Nearly 15 years after The Valles Caldera Trust was created by the Valles Caldera Preservation Act of 2000, the nine-member board of trustees responsible for the protection and development of the preserve is slowly expanding opportunities for open hiking, biking, hunting and fishing while also being dedicated to historic preservation and scientific exploration.
Terry McDermott, who was hired several years ago as the trust’s first public information specialist, says this “experiment in public management” is still an experiment. But the staff and board are constantly trying new approaches to access and activities to “see what will stick.”
This year, the preserve is open daily from 8 a.m. to 6 p.m. and offers several trails that are free to hike or bike ride. Other daily activities that begin from the staging area including hiking, biking and horseback riding in the backcountry (fee-based) as well as fishing on San Antonio Creek and the East Fork of the Jemez River (fee-based). Most are about $10 per person and help cover the cost of the shuttle vans operating through the area, McDermott said. Additional trailheads are open on the weekends.
The trust has also opened to more “special use permits” for activities including trail runs and mountain bike events.
It’s popular “Run the Caldera” will be back this year on July 27 but put on as “Run on the Volcano” by TCR Productions.

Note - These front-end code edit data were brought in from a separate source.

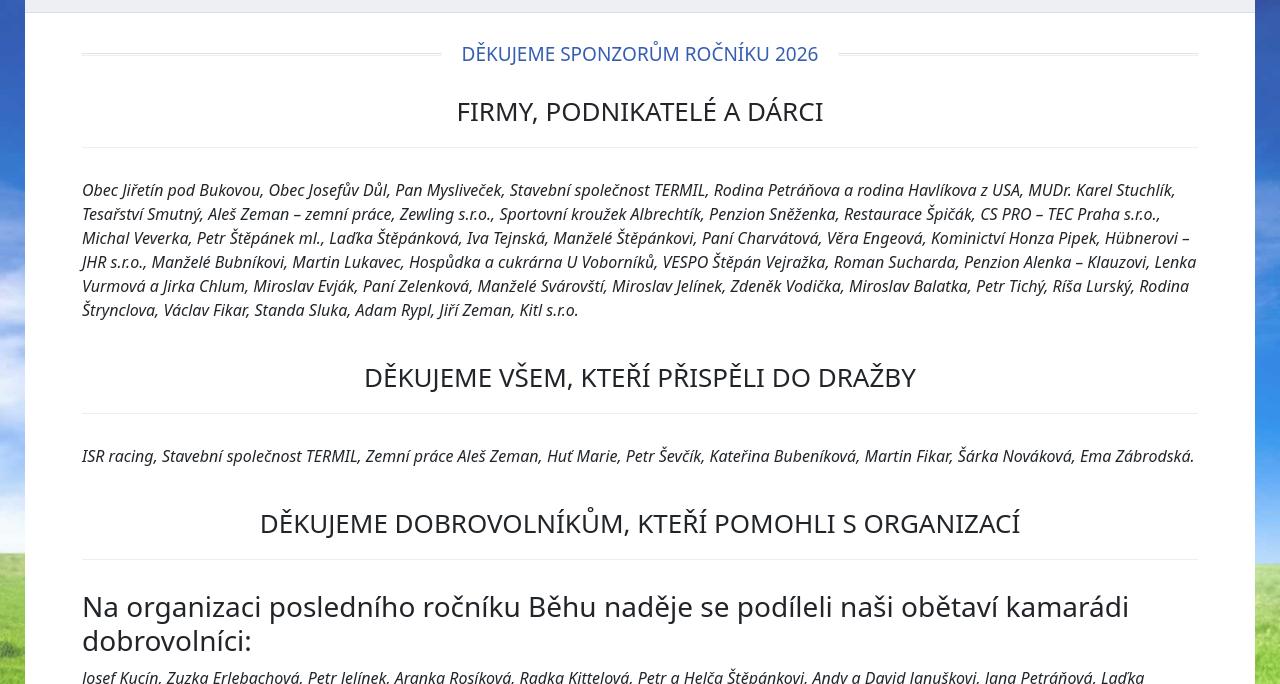
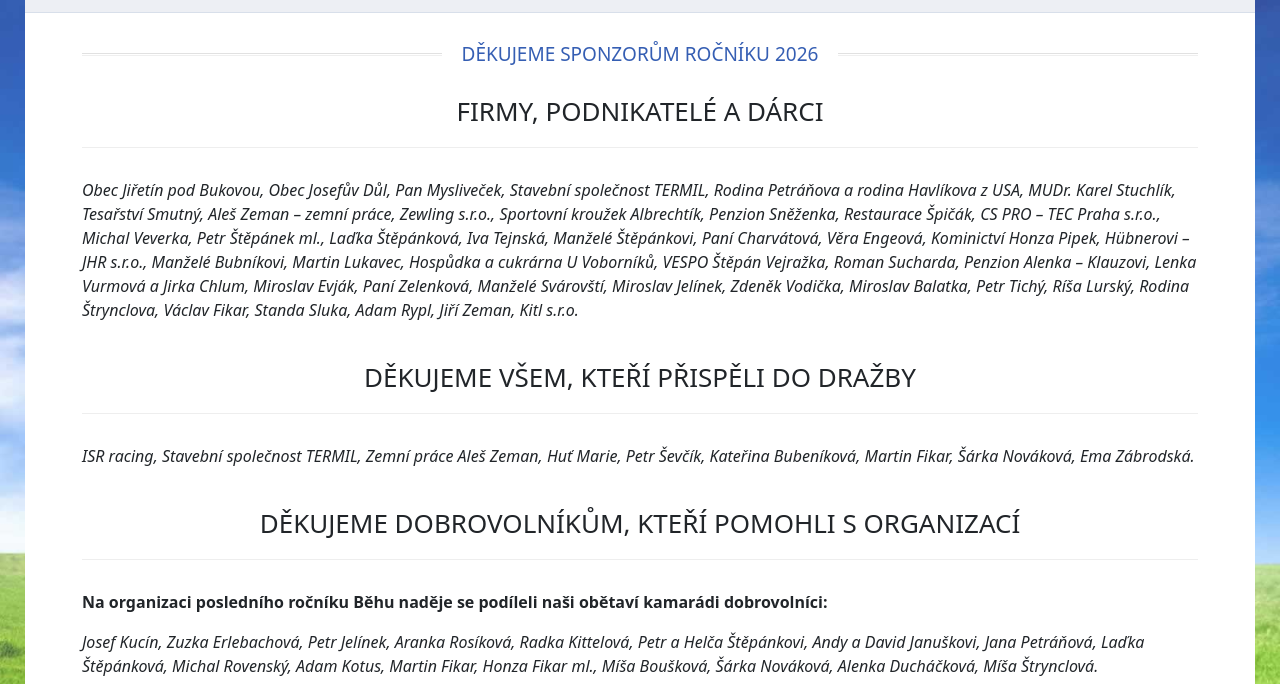
Before and after one commit to mevjak/nadeje2025, a Gatsby site: page /sponzori in a window 1280 px wide. Shown: the part 116-800 px from the top of the page. Built offline with nearby package versions, Linux system fonts and the light colour scheme; Gatsby itself is replaced by a stand-in of ours.

Commit message:
Update content structure on sponsors page, modifying heading for volunteer section

```diff
--- a/src/pages/sponzori.js
+++ b/src/pages/sponzori.js
@@ -58,7 +58,7 @@
 
                 <h2 className="centered">Děkujeme dobrovolníkům, kteří pomohli s organizací</h2>
 
-                <h3 className="centered">Na organizaci posledního ročníku Běhu naděje se podíleli naši obětaví kamarádi dobrovolníci:</h3>
+                <p className="centered"><b>Na organizaci posledního ročníku Běhu naděje se podíleli naši obětaví kamarádi dobrovolníci:</b></p>
 
                 <p><i>
                     Josef Kucín, Zuzka Erlebachová, Petr Jelínek, Aranka Rosíková, Radka Kittelová, Petr a Helča Štěpánkovi,
```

At the staging area is an information center, gift shop, picnic tables, spotting scopes to view elk (if the elk are out in the Valle Grande), and restrooms. Daily activities include the hour-long Magma to Magpie van tours and access to three hiking trails – two short ones and one longer one.
Several outdoor and wildlife organizations have been critical of the trust’s management of the area, saying the fee structure is restrictive. A plan by the board to open the area to unrestricted access was put on hold last spring amid concerns that Indian tribes and pueblos weren’t consulted. McDermott said the staff and the board are still working toward that end.
McDermott said the trust is constantly exploring ways to open the land to visitors while focusing on the quality of the experience all while preserving and enhancing the ecosystem and being sensitive to historical and cultural concerns.
In the meantime, the area’s management and plan continue to evolve. New Mexico native Jorge Silva-Bañuelos will take over as executive director of the trust in mid-July. Silva-Bañuelos was selected from a field of 24 applicants to fill the position vacated by Dennis Trujillo, who retired in January.
There is also pending legislation, supported by New Mexico’s congressional delegation, that would shift management of the preserve to the National Park Service, which a recent poll found is supported by a majority of New Mexicans.